## ACTIVITY
Reproduce the listing below character for character; drop every image.
===
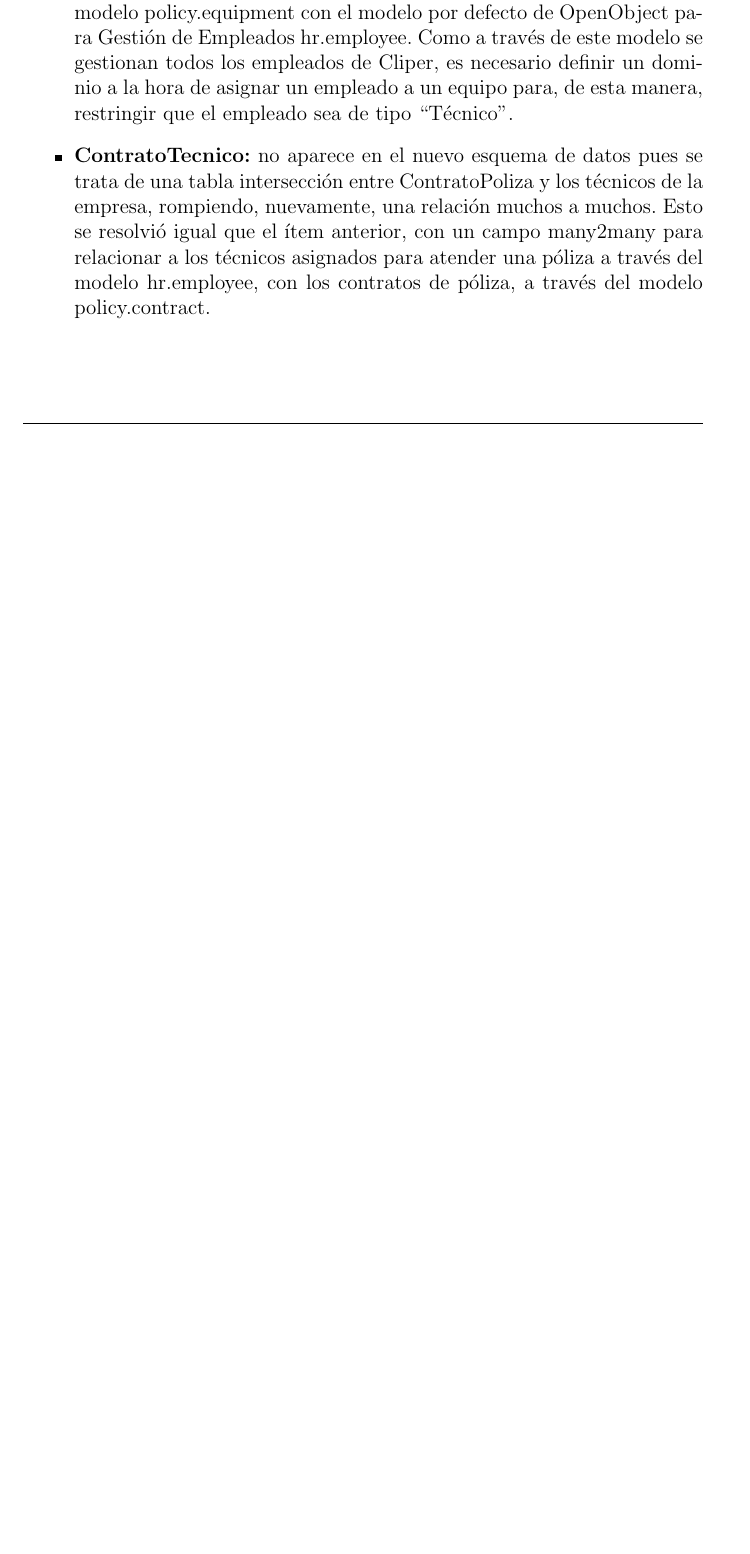
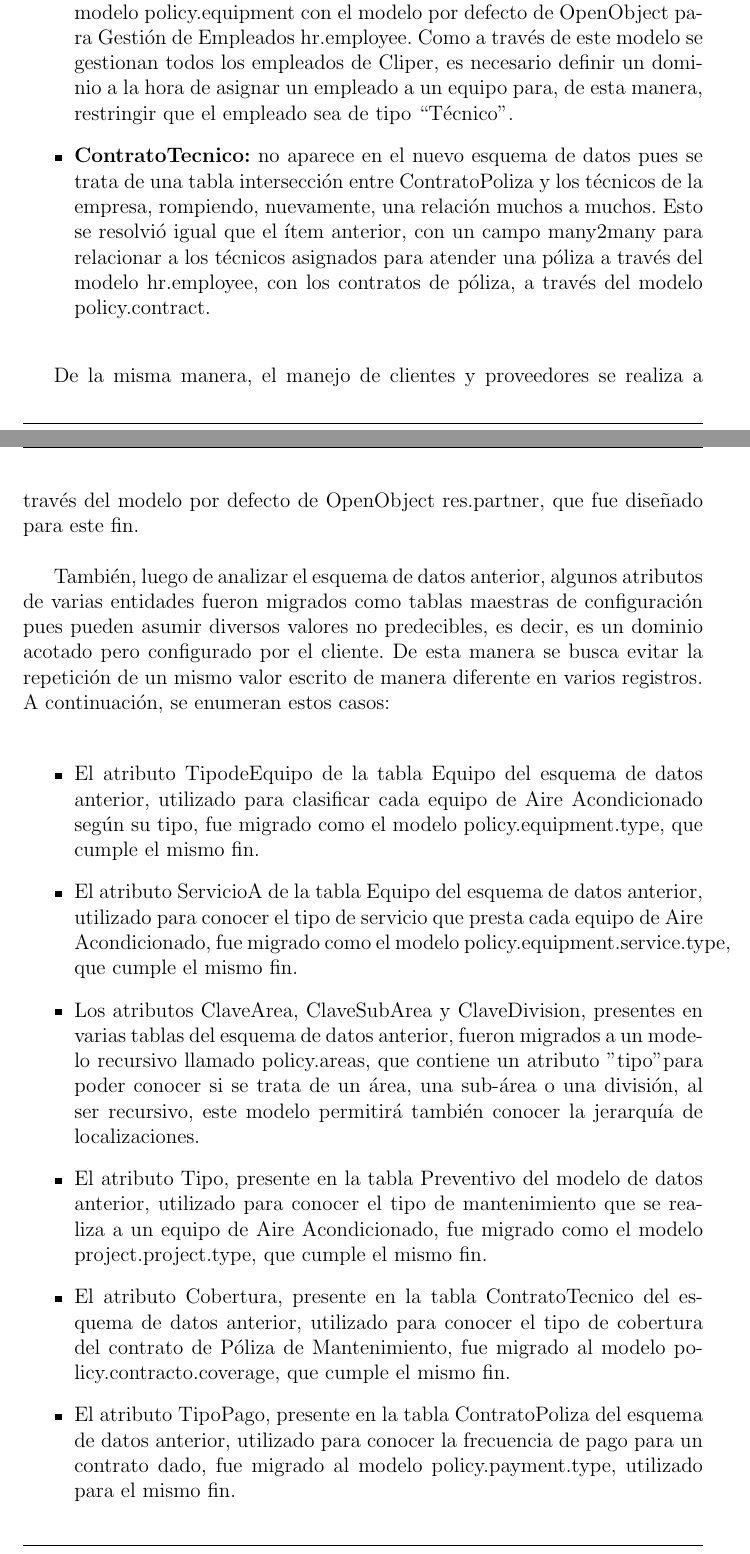
Before and after one commit to iferminm/Internship-Report, a LaTeX document (Cuerpo.tex): part of page 11 of 11 before the commit and two parts of pages 11 and 12 of 12 after it, the two joined at a grey line, cut so that both start at the same text, the shorter picture padded with empty space. Compiled offline with pdfLaTeX.

Commit message:
[ADD] more content to the development section

```diff
--- a/Cuerpo.tex
+++ b/Cuerpo.tex
@@ -160,4 +160,17 @@ En el diagrama mostrado en el Anexo 1, que corresponde con el esquema de base de
     \item \textbf{EquipoTecnico:} no aparece en el nuevo esquema de datos pues se trata de una tabla intersección para romper una relación de tipo muchos a muchos existente entre los técnicos de la empresa y los equipos que están asegurados bajo un contrato de póliza pues, un técnico puede tener muchos equipos a su cargo y, a su vez, un equipo puede ser atendido por varios técnicos. Esto se resolvió con un campo de tipo many2many (provisto por OpenObject a través del API de OSV) que relacione el modelo policy.equipment con el modelo por defecto de OpenObject para Gestión de Empleados hr.employee. Como a través de este modelo se gestionan todos los empleados de Cliper, es necesario definir un dominio a la hora de asignar un empleado a un equipo para, de esta manera, restringir que el empleado sea de tipo ``Técnico".
     \item \textbf{ContratoTecnico:} no aparece en el nuevo esquema de datos pues se trata de una tabla intersección entre ContratoPoliza y los técnicos de la empresa, rompiendo, nuevamente, una relación muchos a muchos. Esto se resolvió igual que el ítem anterior, con un campo many2many para relacionar a los técnicos asignados para atender una póliza a través del modelo hr.employee, con los contratos de póliza, a través del modelo policy.contract.
 \end{itemize}
+
+De la misma manera, el manejo de clientes y proveedores se realiza a través del modelo por defecto de OpenObject res.partner, que fue diseñado para este fin.
+
+También, luego de analizar el esquema de datos anterior, algunos atributos de varias entidades fueron migrados como tablas maestras de configuración pues pueden asumir diversos valores no predecibles, es decir, es un dominio acotado pero configurado por el cliente. De esta manera se busca evitar la repetición de un mismo valor escrito de manera diferente en varios registros. A continuación, se enumeran estos casos:
+
+\begin{itemize}
+    \item El atributo TipodeEquipo de la tabla Equipo del esquema de datos anterior, utilizado para clasificar cada equipo de Aire Acondicionado según su tipo, fue migrado como el modelo policy.equipment.type, que cumple el mismo fin.
+    \item El atributo ServicioA de la tabla Equipo del esquema de datos anterior, utilizado para conocer el tipo de servicio que presta cada equipo de Aire Acondicionado, fue migrado como el modelo policy.equipment.service.type, que cumple el mismo fin.
+    \item Los atributos ClaveArea, ClaveSubArea y ClaveDivision, presentes en varias tablas del esquema de datos anterior, fueron migrados a un modelo recursivo llamado policy.areas, que contiene un atributo "tipo" para poder conocer si se trata de un área, una sub-área o una división, al ser recursivo, este modelo permitirá también conocer la jerarquía de localizaciones.
+    \item El atributo Tipo, presente en la tabla Preventivo del modelo de datos anterior, utilizado para conocer el tipo de mantenimiento que se realiza a un equipo de Aire Acondicionado, fue migrado como el modelo project.project.type, que cumple el mismo fin.
+    \item El atributo Cobertura, presente en la tabla ContratoTecnico del esquema de datos anterior, utilizado para conocer el tipo de cobertura del contrato de Póliza de Mantenimiento, fue migrado al modelo policy.contracto.coverage, que cumple el mismo fin.
+    \item El atributo TipoPago, presente en la tabla ContratoPoliza del esquema de datos anterior, utilizado para conocer la frecuencia de pago para un contrato dado, fue migrado al modelo policy.payment.type, utilizado para el mismo fin.
+\end{itemize}
 \end{document}
```
Also changed, not shown: Cuerpo.tex (2 more changed lines).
===
## TASK OUTPUT
Before and after one commit to iferminm/Internship-Report, a LaTeX document (Cuerpo.tex): part of page 11 of 11 before the commit and two parts of pages 11 and 12 of 12 after it, the two joined at a grey line, cut so that both start at the same text, the shorter picture padded with empty space. Compiled offline with pdfLaTeX.

Commit message:
[ADD] more content to the development section

```diff
--- a/Cuerpo.tex
+++ b/Cuerpo.tex
@@ -160,4 +160,17 @@ En el diagrama mostrado en el Anexo 1, que corresponde con el esquema de base de
     \item \textbf{EquipoTecnico:} no aparece en el nuevo esquema de datos pues se trata de una tabla intersección para romper una relación de tipo muchos a muchos existente entre los técnicos de la empresa y los equipos que están asegurados bajo un contrato de póliza pues, un técnico puede tener muchos equipos a su cargo y, a su vez, un equipo puede ser atendido por varios técnicos. Esto se resolvió con un campo de tipo many2many (provisto por OpenObject a través del API de OSV) que relacione el modelo policy.equipment con el modelo por defecto de OpenObject para Gestión de Empleados hr.employee. Como a través de este modelo se gestionan todos los empleados de Cliper, es necesario definir un dominio a la hora de asignar un empleado a un equipo para, de esta manera, restringir que el empleado sea de tipo ``Técnico".
     \item \textbf{ContratoTecnico:} no aparece en el nuevo esquema de datos pues se trata de una tabla intersección entre ContratoPoliza y los técnicos de la empresa, rompiendo, nuevamente, una relación muchos a muchos. Esto se resolvió igual que el ítem anterior, con un campo many2many para relacionar a los técnicos asignados para atender una póliza a través del modelo hr.employee, con los contratos de póliza, a través del modelo policy.contract.
 \end{itemize}
+
+De la misma manera, el manejo de clientes y proveedores se realiza a través del modelo por defecto de OpenObject res.partner, que fue diseñado para este fin.
+
+También, luego de analizar el esquema de datos anterior, algunos atributos de varias entidades fueron migrados como tablas maestras de configuración pues pueden asumir diversos valores no predecibles, es decir, es un dominio acotado pero configurado por el cliente. De esta manera se busca evitar la repetición de un mismo valor escrito de manera diferente en varios registros. A continuación, se enumeran estos casos:
+
+\begin{itemize}
+    \item El atributo TipodeEquipo de la tabla Equipo del esquema de datos anterior, utilizado para clasificar cada equipo de Aire Acondicionado según su tipo, fue migrado como el modelo policy.equipment.type, que cumple el mismo fin.
+    \item El atributo ServicioA de la tabla Equipo del esquema de datos anterior, utilizado para conocer el tipo de servicio que presta cada equipo de Aire Acondicionado, fue migrado como el modelo policy.equipment.service.type, que cumple el mismo fin.
+    \item Los atributos ClaveArea, ClaveSubArea y ClaveDivision, presentes en varias tablas del esquema de datos anterior, fueron migrados a un modelo recursivo llamado policy.areas, que contiene un atributo "tipo" para poder conocer si se trata de un área, una sub-área o una división, al ser recursivo, este modelo permitirá también conocer la jerarquía de localizaciones.
+    \item El atributo Tipo, presente en la tabla Preventivo del modelo de datos anterior, utilizado para conocer el tipo de mantenimiento que se realiza a un equipo de Aire Acondicionado, fue migrado como el modelo project.project.type, que cumple el mismo fin.
+    \item El atributo Cobertura, presente en la tabla ContratoTecnico del esquema de datos anterior, utilizado para conocer el tipo de cobertura del contrato de Póliza de Mantenimiento, fue migrado al modelo policy.contracto.coverage, que cumple el mismo fin.
+    \item El atributo TipoPago, presente en la tabla ContratoPoliza del esquema de datos anterior, utilizado para conocer la frecuencia de pago para un contrato dado, fue migrado al modelo policy.payment.type, utilizado para el mismo fin.
+\end{itemize}
 \end{document}
```
Also changed, not shown: Cuerpo.tex (2 more changed lines).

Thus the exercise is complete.